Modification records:

————————

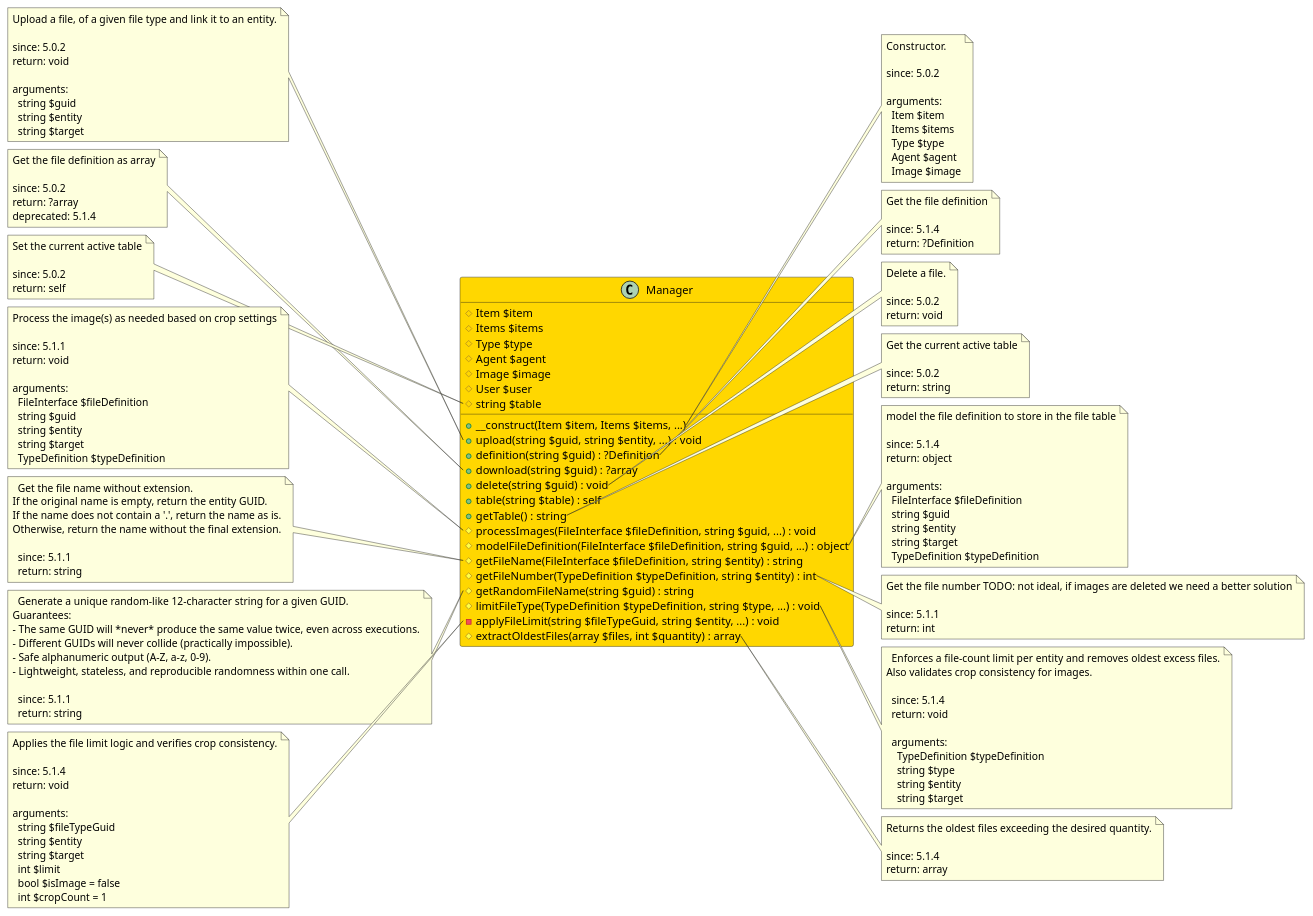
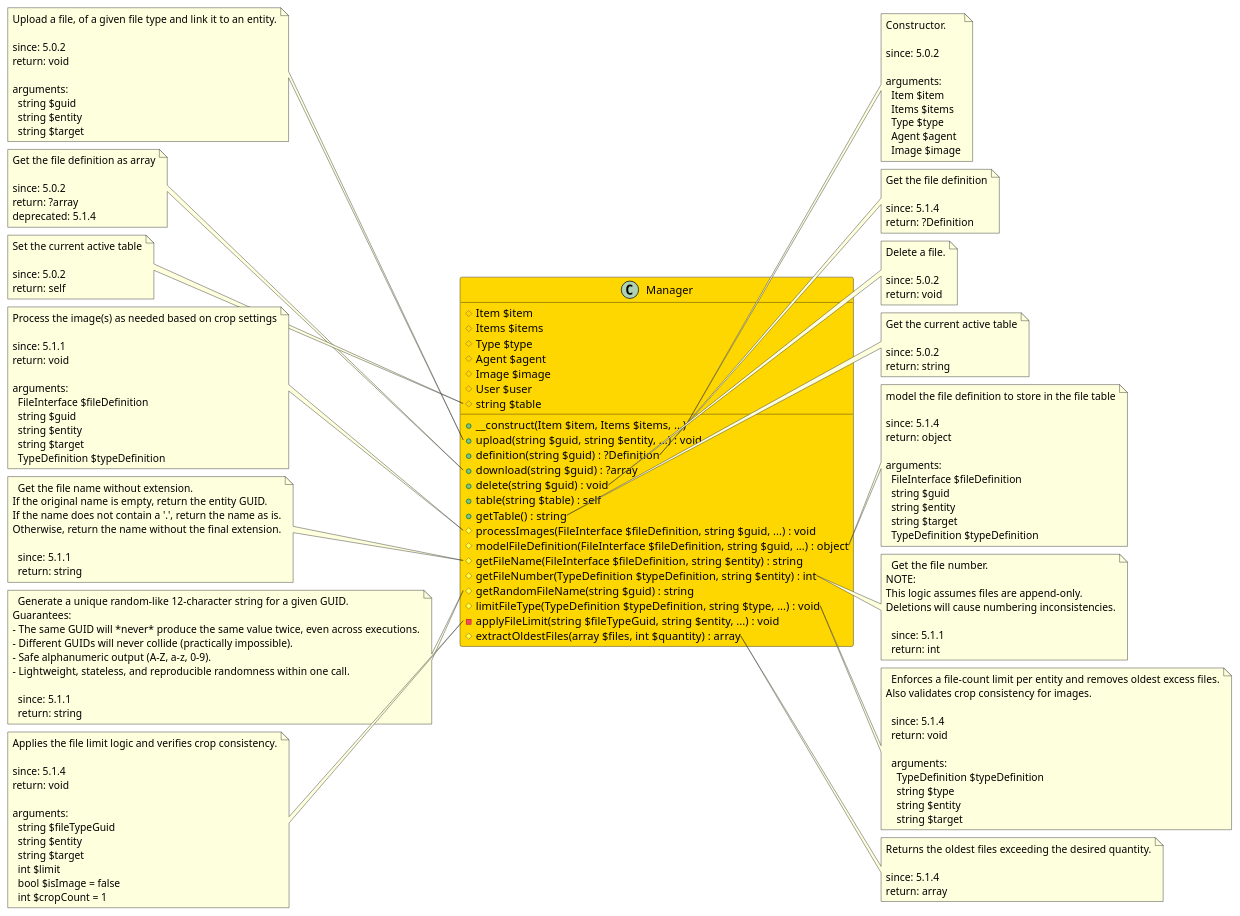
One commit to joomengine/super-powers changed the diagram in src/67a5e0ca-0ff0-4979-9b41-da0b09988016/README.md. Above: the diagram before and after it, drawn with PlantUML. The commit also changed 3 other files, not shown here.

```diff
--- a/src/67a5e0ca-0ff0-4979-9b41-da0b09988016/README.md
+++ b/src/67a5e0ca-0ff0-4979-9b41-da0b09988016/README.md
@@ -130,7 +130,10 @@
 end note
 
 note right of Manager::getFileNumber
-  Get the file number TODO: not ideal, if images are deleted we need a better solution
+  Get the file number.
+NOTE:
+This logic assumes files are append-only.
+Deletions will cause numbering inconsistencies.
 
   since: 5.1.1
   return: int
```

————————

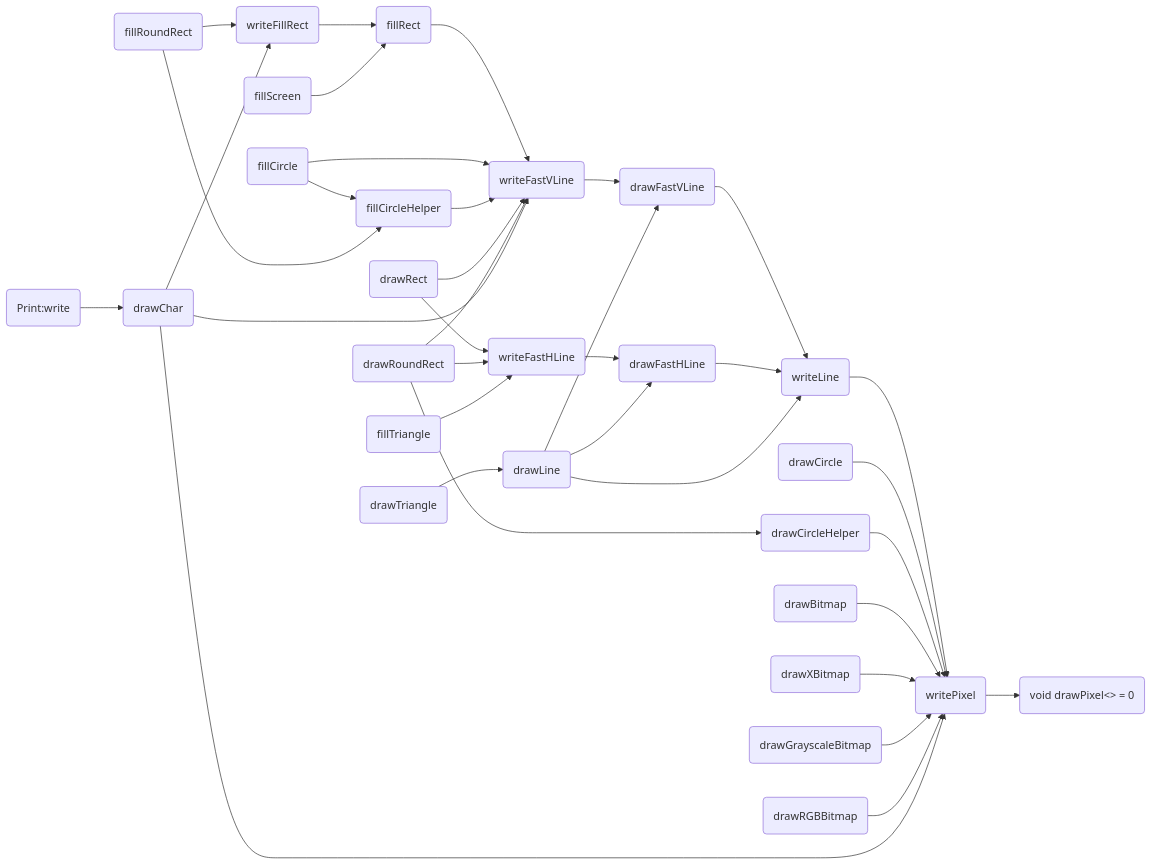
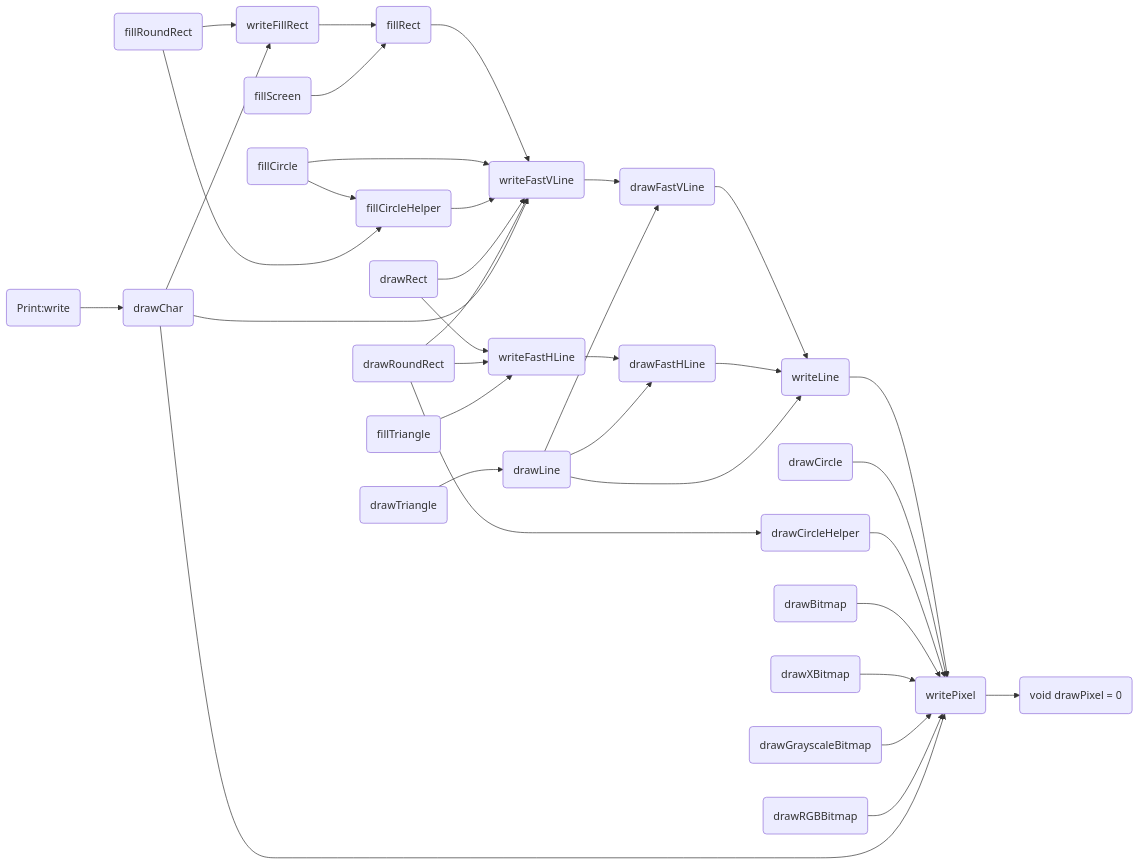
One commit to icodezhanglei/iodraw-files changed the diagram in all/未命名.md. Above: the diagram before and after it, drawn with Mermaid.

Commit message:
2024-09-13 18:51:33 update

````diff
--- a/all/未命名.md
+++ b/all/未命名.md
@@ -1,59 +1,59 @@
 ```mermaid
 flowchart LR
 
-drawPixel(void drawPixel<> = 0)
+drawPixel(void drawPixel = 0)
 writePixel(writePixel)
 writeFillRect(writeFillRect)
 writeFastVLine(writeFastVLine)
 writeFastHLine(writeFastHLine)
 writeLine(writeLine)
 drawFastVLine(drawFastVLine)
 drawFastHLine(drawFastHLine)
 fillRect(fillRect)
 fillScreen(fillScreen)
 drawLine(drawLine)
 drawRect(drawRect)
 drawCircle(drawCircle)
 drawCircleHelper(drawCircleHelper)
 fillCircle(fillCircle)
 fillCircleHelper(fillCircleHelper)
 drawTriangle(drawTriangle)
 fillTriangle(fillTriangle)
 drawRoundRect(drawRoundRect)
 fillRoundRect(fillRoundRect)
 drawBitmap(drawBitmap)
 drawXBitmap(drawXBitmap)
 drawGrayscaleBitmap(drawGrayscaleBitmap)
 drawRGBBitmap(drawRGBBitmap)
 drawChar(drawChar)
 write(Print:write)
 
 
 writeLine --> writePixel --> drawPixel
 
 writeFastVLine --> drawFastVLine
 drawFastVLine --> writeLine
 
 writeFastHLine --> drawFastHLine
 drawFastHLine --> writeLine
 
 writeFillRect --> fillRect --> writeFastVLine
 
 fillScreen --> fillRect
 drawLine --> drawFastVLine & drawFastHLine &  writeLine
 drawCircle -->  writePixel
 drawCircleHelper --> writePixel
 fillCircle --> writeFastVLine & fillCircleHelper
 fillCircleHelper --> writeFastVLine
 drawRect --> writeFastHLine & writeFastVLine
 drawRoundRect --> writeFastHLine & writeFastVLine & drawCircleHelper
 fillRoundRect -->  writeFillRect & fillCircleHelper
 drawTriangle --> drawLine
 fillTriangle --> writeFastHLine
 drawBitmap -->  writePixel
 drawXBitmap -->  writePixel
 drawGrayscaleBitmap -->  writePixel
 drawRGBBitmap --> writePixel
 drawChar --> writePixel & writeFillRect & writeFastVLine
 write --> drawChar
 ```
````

————————

* _Work instructions_
What you return must be an exact retyping of the lines above starting at the line with "drawChar(drawChar)" and ending at the line with "writeFillRect & fillCircleHelper", and nothing besides.

* _Output below_
 drawChar(drawChar)
 write(Print:write)
 
 
 writeLine --> writePixel --> drawPixel
 
 writeFastVLine --> drawFastVLine
 drawFastVLine --> writeLine
 
 writeFastHLine --> drawFastHLine
 drawFastHLine --> writeLine
 
 writeFillRect --> fillRect --> writeFastVLine
 
 fillScreen --> fillRect
 drawLine --> drawFastVLine & drawFastHLine &  writeLine
 drawCircle -->  writePixel
 drawCircleHelper --> writePixel
 fillCircle --> writeFastVLine & fillCircleHelper
 fillCircleHelper --> writeFastVLine
 drawRect --> writeFastHLine & writeFastVLine
 drawRoundRect --> writeFastHLine & writeFastVLine & drawCircleHelper
 fillRoundRect -->  writeFillRect & fillCircleHelper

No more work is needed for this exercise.